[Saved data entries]
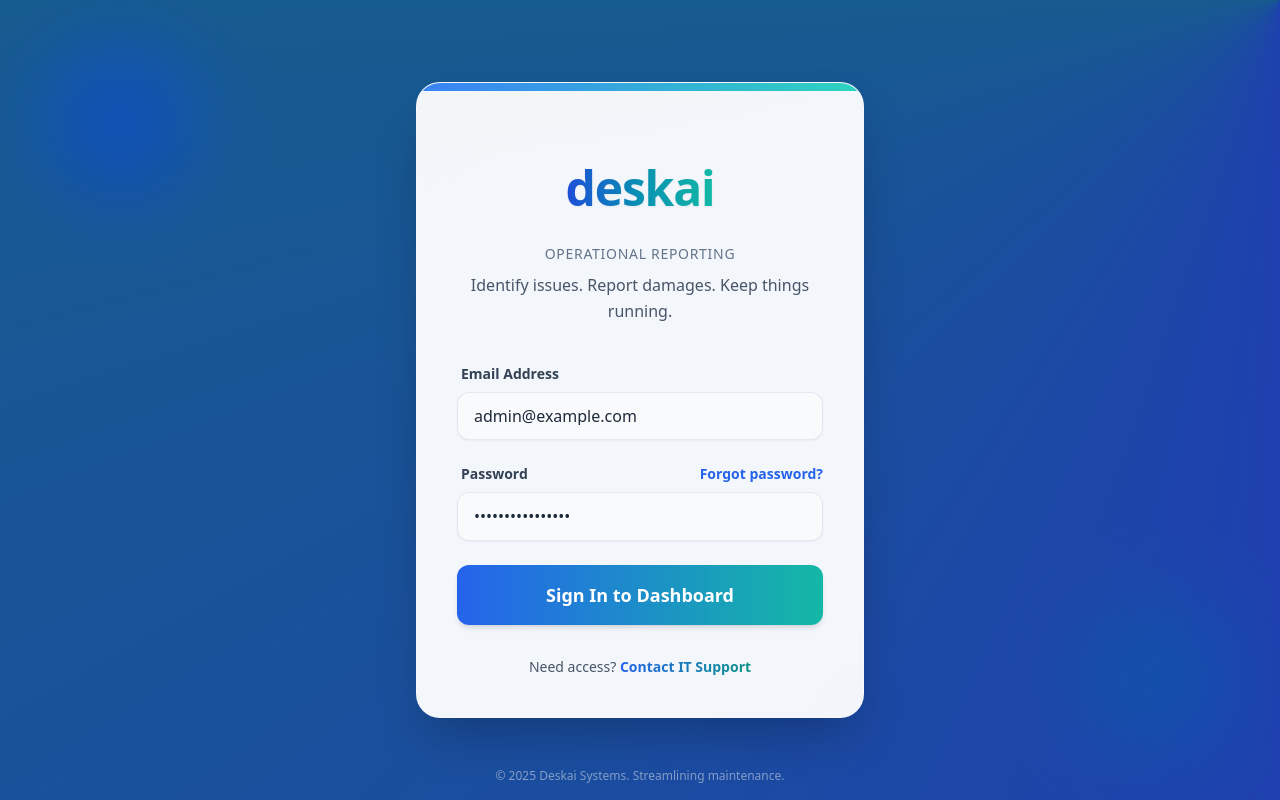
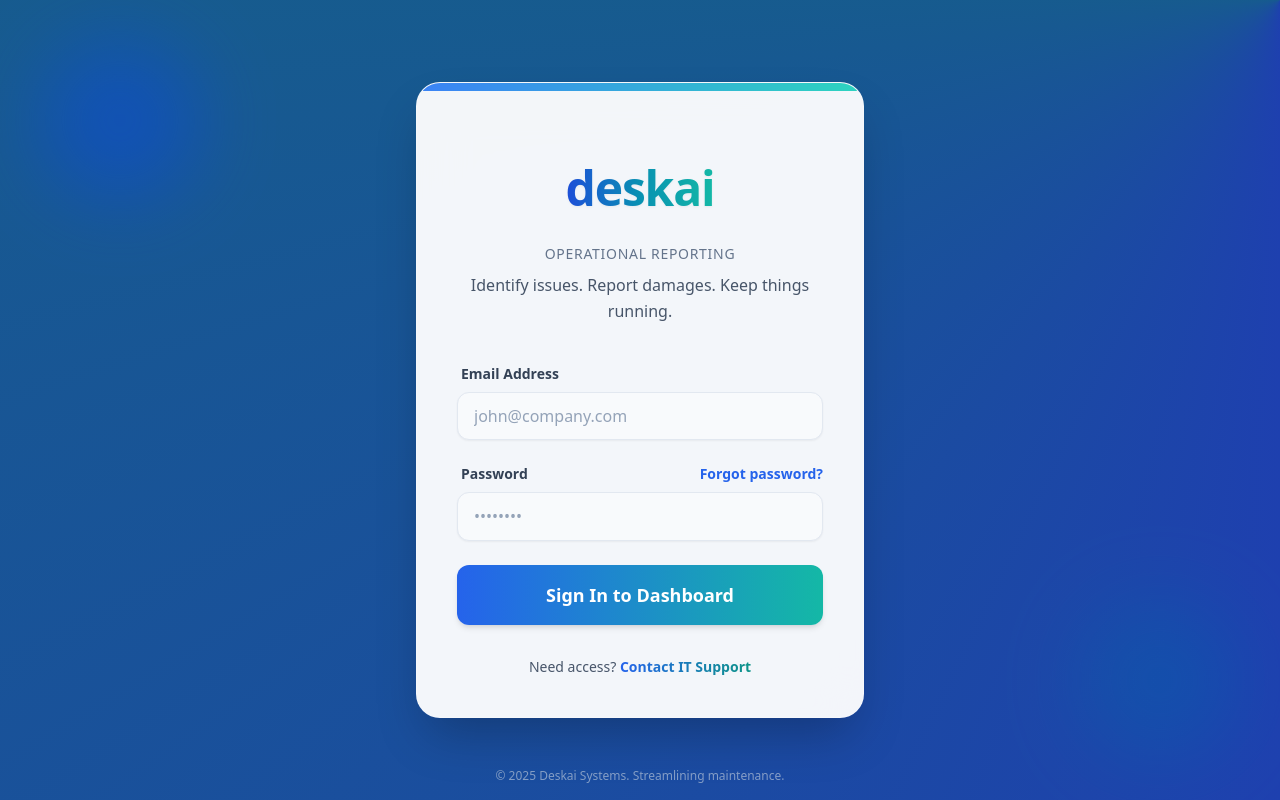
Before and after one commit to eg-delacruz/Globant-Piscine-ServiceDeskAI, a React (Vite) app in the folder frontend/deskai-app/: page / in a window 1280 px wide. Built offline with nearby package versions, Linux system fonts and the light colour scheme; no server answers.

Commit message:
frontend-fix: erased hardcoded email and passswords

```diff
--- a/frontend/deskai-app/src/routes/home/App.tsx
+++ b/frontend/deskai-app/src/routes/home/App.tsx
@@ -21,8 +21,8 @@ const DeskaiLogin = () => {
   useTitle('Deskai Login');
 
   // TODO: remove hardcoded default values
-  const emailInput = useInputValue('admin@example.com');
-  const passwordInput = useInputValue('SuperPassword123');
+  const emailInput = useInputValue('');
+  const passwordInput = useInputValue('');
   // A dispatch is needed to send actions to the store
   const dispatch = useAppDispatch();
 
```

- [What you are asked to do] For your answer, write out the data exactly and drop every picture.

- [Answer space]
Before and after one commit to eg-delacruz/Globant-Piscine-ServiceDeskAI, a React (Vite) app in the folder frontend/deskai-app/: page / in a window 1280 px wide. Built offline with nearby package versions, Linux system fonts and the light colour scheme; no server answers.

Commit message:
frontend-fix: erased hardcoded email and passswords

```diff
--- a/frontend/deskai-app/src/routes/home/App.tsx
+++ b/frontend/deskai-app/src/routes/home/App.tsx
@@ -21,8 +21,8 @@ const DeskaiLogin = () => {
   useTitle('Deskai Login');
 
   // TODO: remove hardcoded default values
-  const emailInput = useInputValue('admin@example.com');
-  const passwordInput = useInputValue('SuperPassword123');
+  const emailInput = useInputValue('');
+  const passwordInput = useInputValue('');
   // A dispatch is needed to send actions to the store
   const dispatch = useAppDispatch();
 
```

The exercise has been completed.